Other states’ orders disregarded the First Amendment “by forcing the closure of places of worship and religious institutions,” Johnson said in a statement.

National restrictions on churches ranged from a ban on services in California to a 50-person cap for religious services in Nevada.

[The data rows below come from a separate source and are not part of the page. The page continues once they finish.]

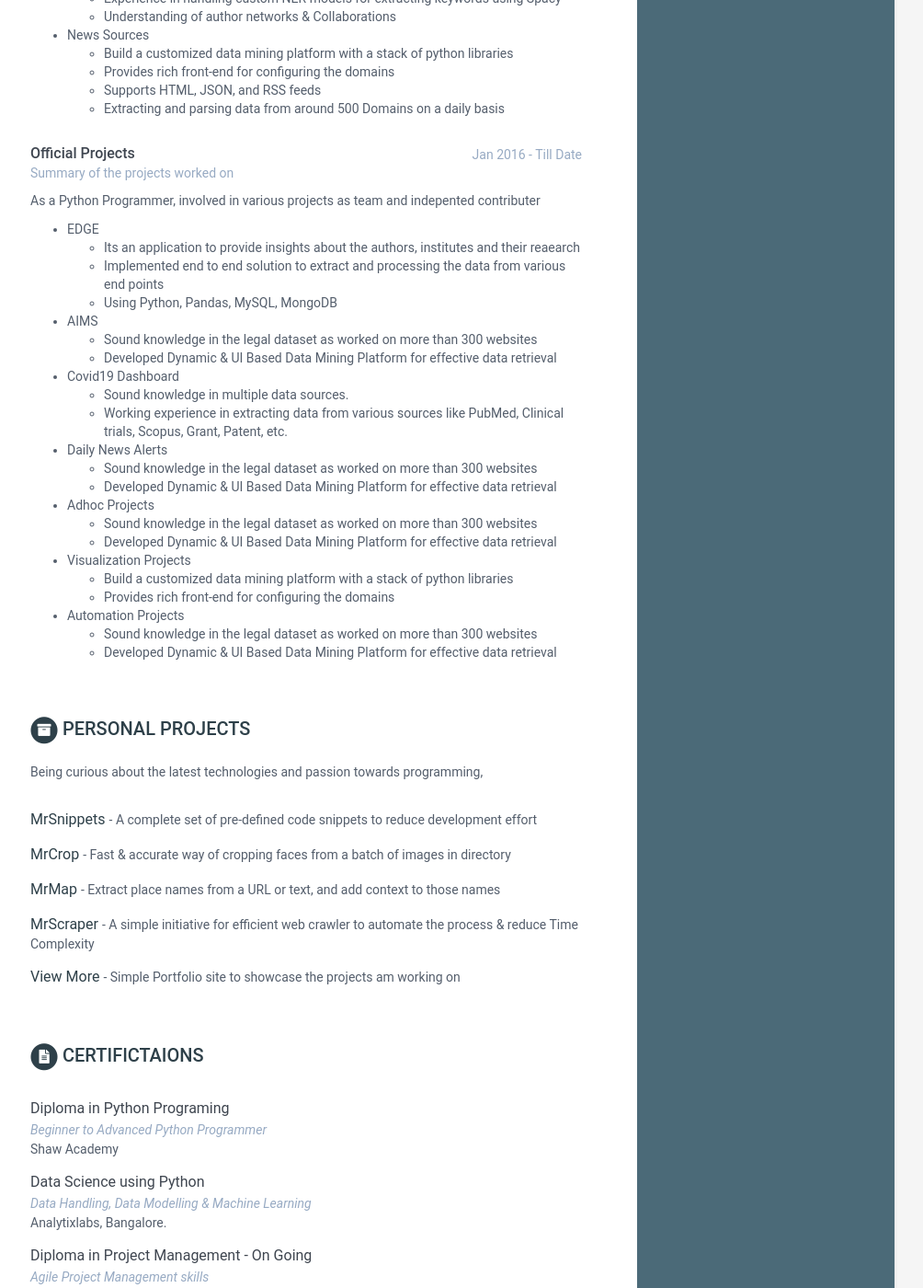
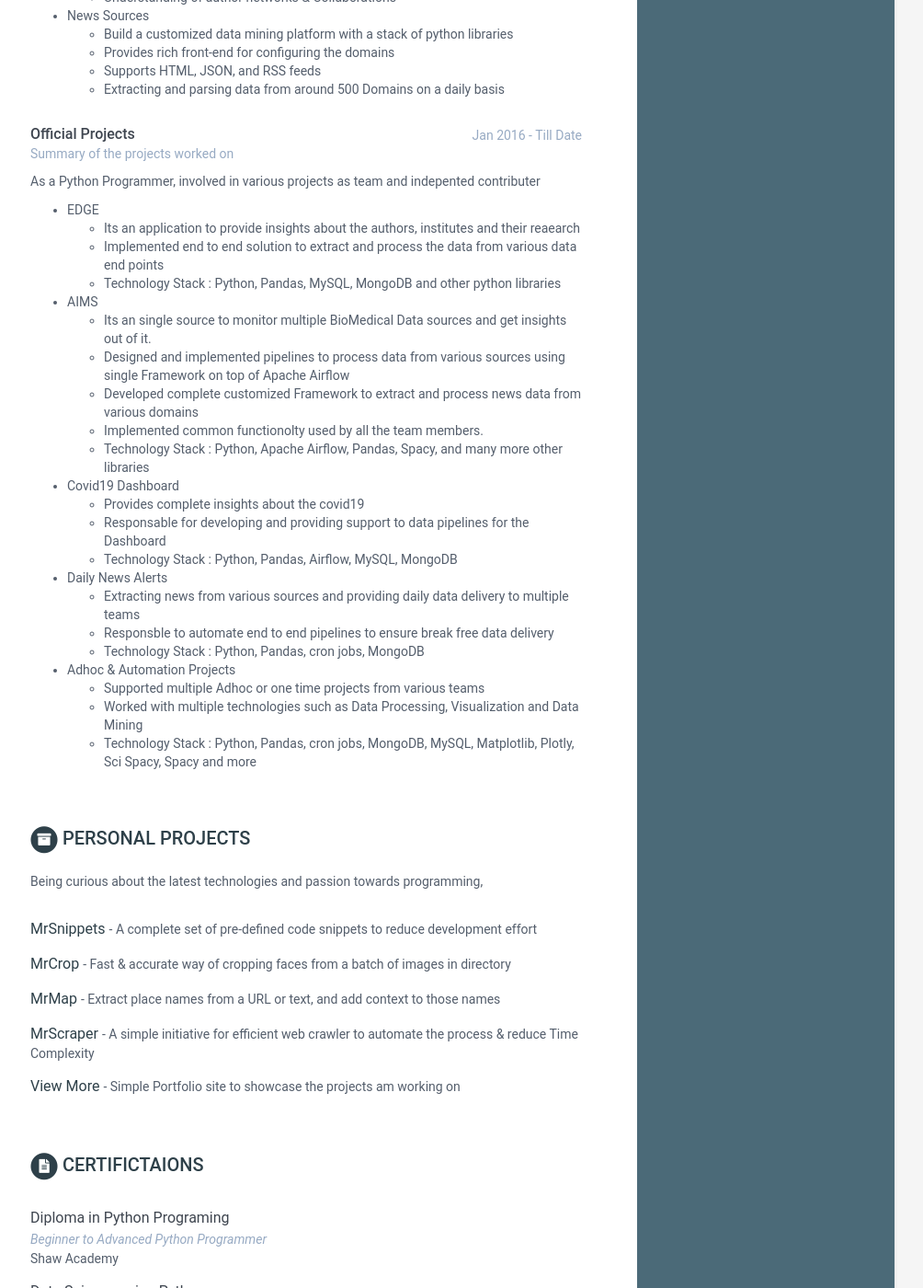
Before and after one commit to dhamodharanrk/online-cv, a Jekyll site: the page built from index.html, in a window 1280 px wide and 1400 px high, scrolled down 2306 px. Shown: the whole window at 92% size, without its empty margins (167-1171 px from the left). Built offline with Jekyll 4.4.1, drawn with Linux system fonts in a browser that asks for light colours; some of the changed text lies outside the part shown.

Commit message:
Update data.yml

```diff
--- a/_data/data.yml
+++ b/_data/data.yml
@@ -54,11 +54,11 @@ career-profile:
       A dynamic and professional Data Engineer with excellent
       knowledge in analyzing large datasets, building, deploying, and Maintaining data
       support tools. Expertise in various technologies used for ETL Process & Data Analitycs with utilizing technologies like Python, Spacy, Apache Airflow.
-      Possess excellent domain knowledge and leadership skills as leading the team on the technological front.
+      Possess excellent domain knowledge and leadership skills to handle the team as well.
 
 education:
     - degree: BE Computer Science and Engineering
-      university: Kumaraguru College of Technology
+      university: Kumaraguru College of Technology, Coimbatore
       time: 2012 - 2015
       details: |
         Describe your study here lorem ipsum dolor sit amet, consectetuer
@@ -71,7 +71,7 @@ education:
           - Bullet point
 
     - degree: Diploma in Computer Engineering
-      university: PSG Polytechnic College
+      university: PSG Polytechnic College, Coimbatore
       time: 2009 - 2012
       details: |
         Describe your study here lorem ipsum dolor sit amet, consectetuer
@@ -84,7 +84,7 @@ education:
           - Bullet point
 
 experiences:
-    - role: Senior Software Developer (Python)
+    - role: Senior Software Developer (Data Analytics)
       time: Aug 2019 - Till date
       company: UST Global, Bangalore
       details: |
@@ -100,12 +100,12 @@ experiences:
           - Experience in developing and configuring the Apache Airflow based Pipelines
           - Experience in developing API Services and Front-end Applications using Flask and Django
           - Good understanding of deploying and managing the services on Linux machines
-          - Deployed services like Apache Airflow, label Studio, Django
+          - Deployed services like Apache Airflow, label Studio, Django, and flask
           - Experience in working with multiple databases like MySQL, Mongo, PostgreSQL
           - Extensive knowledge of data sources like PubMed, Scopus, clinicaltrials.org, etc...
-          - Working experience in Agile & Ticketing based environments (Jira, Service Now, bitbucket, Git)
-          - Experience in Team Management as leading the team of Text Analytics group consists of Data Scientist, Data Engineers, Content Experts
-          - Alongside, Exploring the methods and technologies for improving and optimizing the solutions provided or developed
+          - Working experience in Agile & Ticket based environments (Jira, Service Now, bitbucket, Git)
+          - Experience in project tracking and team managements
+          - Alongside, Exploring the methods and technologies for improving and optimizing the solutions provided or for the methods implemented earlier
 
     - role: Senior Software Developer (Python)
       time: Feb 2019 - Aug 2019
@@ -133,14 +133,13 @@ experiences:
         for high complex websites and building futuristic platforms for effective data retrieval.
 
           - Sound knowledge in e-commerce dataset
-          - Developed methods using the custom framework for data extraction
-          - Worked on a multilingual dataset and top retailers websites in the current market
-          - Worked on multiple automation tasks which include larger data processing and validation
-          - Handled complete cycle of the projects includes Scheduling, Monitoring, exporting, Validating, Data Processing and delivering it to client
+          - Developed multiple data parsing methods using the custom framework
+          - Experiance in handling multilingual dataset & well experianced in most of the top e-commerce websites
+          - Worked on multiple automation tasks which include larger data processing, autometed data validation and QA
+          - Experince to handle the client deliveries by completing entire life cycle of the task like Scheduling, Monitoring, Exporting and Validating
           - Implemented end-to-end automated solutions for projects having multiple stages
           - Used multiple methods like NodeJs, Selenium for effective data retrieval and browser automation
           - Closely worked with multiple technology teams for platform improvements and testing
-          - Worked with the team of 10 members and handled critical developments (L3)
           - Done manual and automated code auditing and Data Auditing for Platform Migration from V1 to V2
           - Provided continuous training for executive teams and the development teams for technology changes
 
@@ -182,32 +181,30 @@ experiences:
 
           - EDGE
               - Its an application to provide insights about the authors, institutes and their reaearch
-              - Implemented end to end solution to extract and processing the data from various end points
-              - Using Python, Pandas, MySQL, MongoDB
+              - Implemented end to end solution to extract and process the data from various data end points
+              - Technology Stack : Python, Pandas, MySQL, MongoDB and other python libraries
 
           - AIMS
-              - Sound knowledge in the legal dataset as worked on more than 300 websites
-              - Developed Dynamic & UI Based Data Mining Platform for effective data retrieval
+              - Its an single source to monitor multiple BioMedical Data sources and get insights out of it.
+              - Designed and implemented pipelines to process data from various sources using single Framework on top of Apache Airflow
+              - Developed complete customized Framework to extract and process news data from various domains
+              - Implemented common functionolty used by all the team members.
+              - Technology Stack : Python, Apache Airflow, Pandas, Spacy, and many more other libraries
 
           - Covid19 Dashboard
-              - Sound knowledge in multiple data sources.
-              - Working experience in extracting data from various sources like PubMed, Clinical trials, Scopus, Grant, Patent, etc.
+              - Provides complete insights about the covid19
+              - Responsable for developing and providing support to data pipelines for the Dashboard
+              - Technology Stack : Python, Pandas, Airflow, MySQL, MongoDB
 
           - Daily News Alerts
-              - Sound knowledge in the legal dataset as worked on more than 300 websites
-              - Developed Dynamic & UI Based Data Mining Platform for effective data retrieval
+              - Extracting news from various sources and providing daily data delivery to multiple teams
+              - Responsble to automate end to end pipelines to ensure break free data delivery
+              - Technology Stack : Python, Pandas, cron jobs, MongoDB
 
-          - Adhoc Projects
-              - Sound knowledge in the legal dataset as worked on more than 300 websites
-              - Developed Dynamic & UI Based Data Mining Platform for effective data retrieval
-
-          - Visualization Projects
-              - Build a customized data mining platform with a stack of python libraries
-              - Provides rich front-end for configuring the domains
-
-          - Automation Projects
-              - Sound knowledge in the legal dataset as worked on more than 300 websites
-              - Developed Dynamic & UI Based Data Mining Platform for effective data retrieval
+          - Adhoc & Automation Projects
+              - Supported multiple Adhoc or one time projects from various teams
+              - Worked with multiple technologies such as Data Processing, Visualization and Data Mining
+              - Technology Stack : Python, Pandas, cron jobs, MongoDB, MySQL, Matplotlib, Plotly, Sci Spacy, Spacy and more
 
 publications:
     title: Certifictaions
```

A Minnesota limit on gatherings over 10 people all but shut church services down in the early days of the pandemic, but was eventually eased.

The GOP-controlled Pennsylvania House on Tuesday passed a similar prohibition against a governor shutting down houses of worship, even though Democratic Gov. Tom Wolf — like DeWine — did not take such action.

The new law also takes aim at DeWine’s 11th-hour decision in Ohio in March to postpone the state’s in-person primary because of concerns about the coronavirus.

The new statute forbids moving elections other than from the “time, place and manner” spelled out in state law.

House and Senate Republicans have introduced bills to curb the ability of DeWine to fight the coronavirus through public health orders, which have included Ohio’s mandatory mask order, and a ban on alcohol sales in bars and restaurants after 10 p.m.

The latest came Wednesday as state Rep. Diane Grendell, a Republican from Chesterland in northeastern Ohio, introduced a bill that would end the state’s current state of emergency order.

Also Wednesday, the prosecution arm of the Ohio Supreme Court asked that a Cleveland municipal judge be disciplined for issuing arrest warrants for defendants who failed to show up for court hearings at the onset of the coronavirus pandemic, and then allegedly telling reporters and the court’s chief judge that she did not, according to

Ohio reported 1,033 probable and confirmed cases of COVID-19 on Wednesday, below the 21-day average of 1,092. The state has reported more than 140,000 cases, and 4,555 deaths.

Associated Press writers Mark Scolforo in Harrisburg, Pennsylvania, and Steve Karnowski in Minneapolis contributed to this report.